To help you get a clearer understanding of BIM and what it means for architects, here we answer 5 key questions about what BIM is, why we need it, and how we’re using it.
1) What is BIM?
If you’re not sure exactly what Building Information Modelling is, it can be described as the way everyone on a project can understand the building through the use of 3D digital models.
By generating 3D models of the assets in a building, anyone who interacts with the building (architects, designers, estimators) can optimise all of their actions; it helps create information modelling and management within a project team, and ensures everyone in the team is working to the same standards.
2) What are BIM objects?
A BIM object is a single part of a building, and is made up of a combination of things:
- Information content that defines the product.
- Properties of the product.
- Visual representation of the product’s physical characteristics.
- Data that enables the object to be positioned and behave in the same way as the real life product.
- It’s created to be parametric in nature, with a set of rules the object complies with if modified during the project. For example, if the size of a door in the building is changed, the door frame object should be created so that it will change in response to this.
BIM objects are only really valuable if they are available and in the hands of architects to use whilst they’re designing.
3) What benefits does BIM provide?
BIM can save architects and everyone else on the project a lot of time, by bringing every component of a building to one place.

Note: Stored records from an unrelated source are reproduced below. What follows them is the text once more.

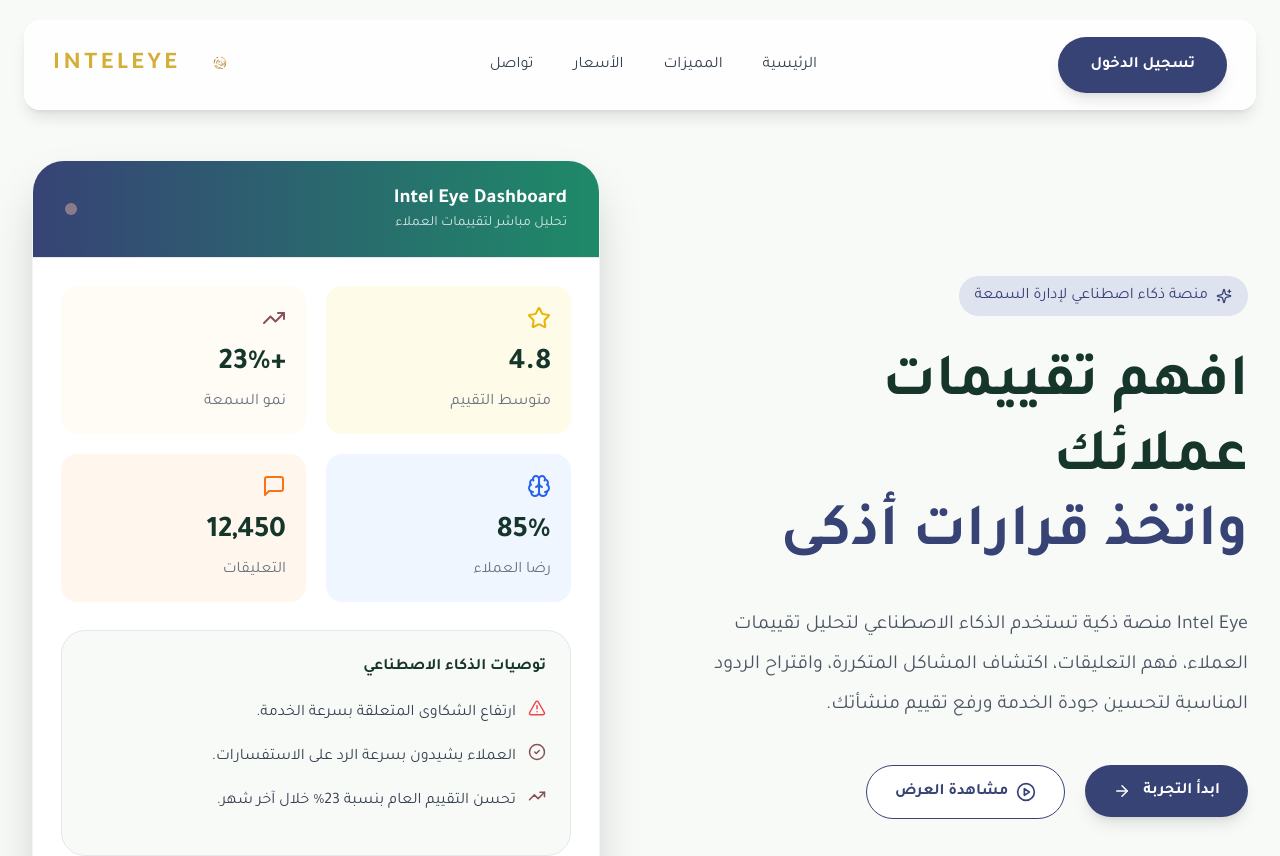
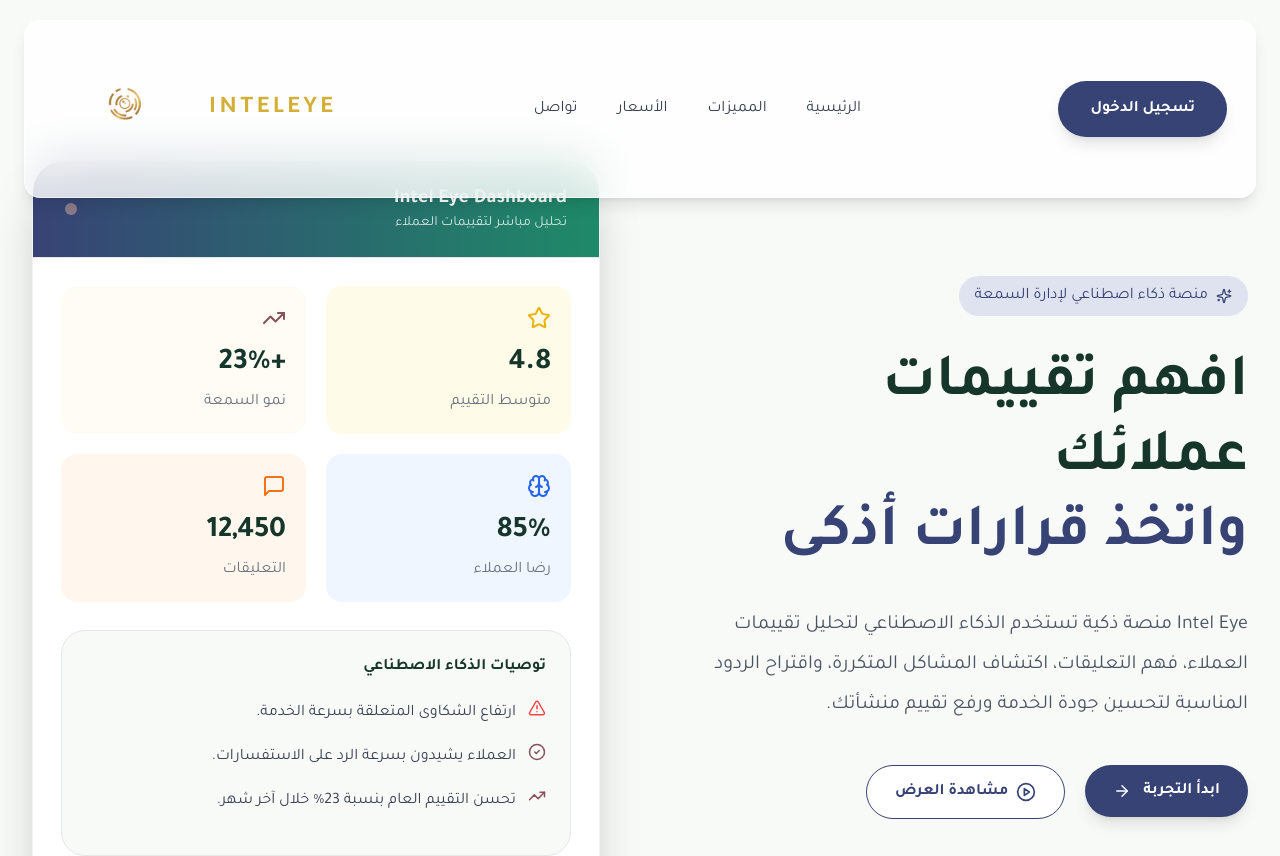
Before and after one commit to alaaalhrebi/inteleye, a Next.js app in the folder inteleye_project/: page / in a window 1280 px wide. Shown: the top 856 px of the page. Built offline with nearby package versions, Linux system fonts and the light colour scheme.

Commit message:
Update Navbar.tsx

```diff
--- a/inteleye_project/src/components/Navbar.tsx
+++ b/inteleye_project/src/components/Navbar.tsx
@@ -30,11 +30,11 @@ export default function Navbar() {
           "
         >
           {/* Logo */}
-          <div className="flex items-center gap-3">
+        <div className="flex flex-row-reverse items-center gap-3">
   <img
     src="/logo.png"
     alt="INTELEYE"
-              className="w-14 h-14 object-contain"
+    className="w-36 h-36 object-contain"
   />
 
   <h2 className="text-2xl font-extrabold tracking-[0.15em] text-[#D4AF37]">
```
Lines whose indentation alone changed are shown as unchanged.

In a traditional way of working, architects will often spend time searching through paper based catalogues or websites to find a certain object – but if 3D BIM objects are readily available from manufacturers, it makes the architect’s design process more efficient, and also increases the chance of product specification for the manufacturer, benefitting them too.
Having everything easily accessible in a single destination also makes it possible for anyone on the project to get to that information at any time, architects and installers alike. Mistakes or errors can be easily identified and rectified, at all stages of development, and BIM data can even be used to see a building’s entire life cycle, from design to demolition.
4) How well is BIM fitting in to the industry? And what impact has it had on architects so far?
Last year, Competitive Advantage (specialists in construction research) produced the ‘Adoption of BIM by Architects 2015’ report, which compiled findings from 100 leading architectural practices on how they are using BIM, the kind of software they’re using it with and what they’re expecting from manufacturers.
The findings showed that as of 2015, only 37% of the architects could name a manufacturer that they believed provided the content and support they need to fully implement BIM. A huge 70% said they would be using BIM by 2019 for all of their projects, whereas around half of them believed they wouldn’t need it for all products.
In terms of where to look for BIM objects, most participants stated they’d look to the manufacturer’s website first, but that BIM hosting sites themselves would be the preferred place to source them.
And, 34% of the practices questioned believe that when BIM is used on a project, the contractor is more likely to stay with the specification.
These finding show that architects are getting ready to embrace BIM fully, and starting to explore their options – but that there’s a long way to go in the BIM supply chain before complete integration.
5) What is the future of BIM?
BIM is undoubtedly the future of construction, design and facility management. As technology continues to develop, and gains greater capacity for data and information, more and more aspects of the construction process will become digitised and BIM is just one example of that.
The UK Government have a strategy for the construction industry that plans to see lower costs, faster delivery, lower emissions and improvement in exports by 2025 to put the UK on the map when it comes to construction – and embracing the full potential of BIM is a fantastic way to start achieving these goals.
Has your company started researching or integrating BIM into their operations? How do you believe it will be used in the future? We would love to hear from you share your thoughts on our LinkedIn post, tweet us at @Sotech_ or comment below.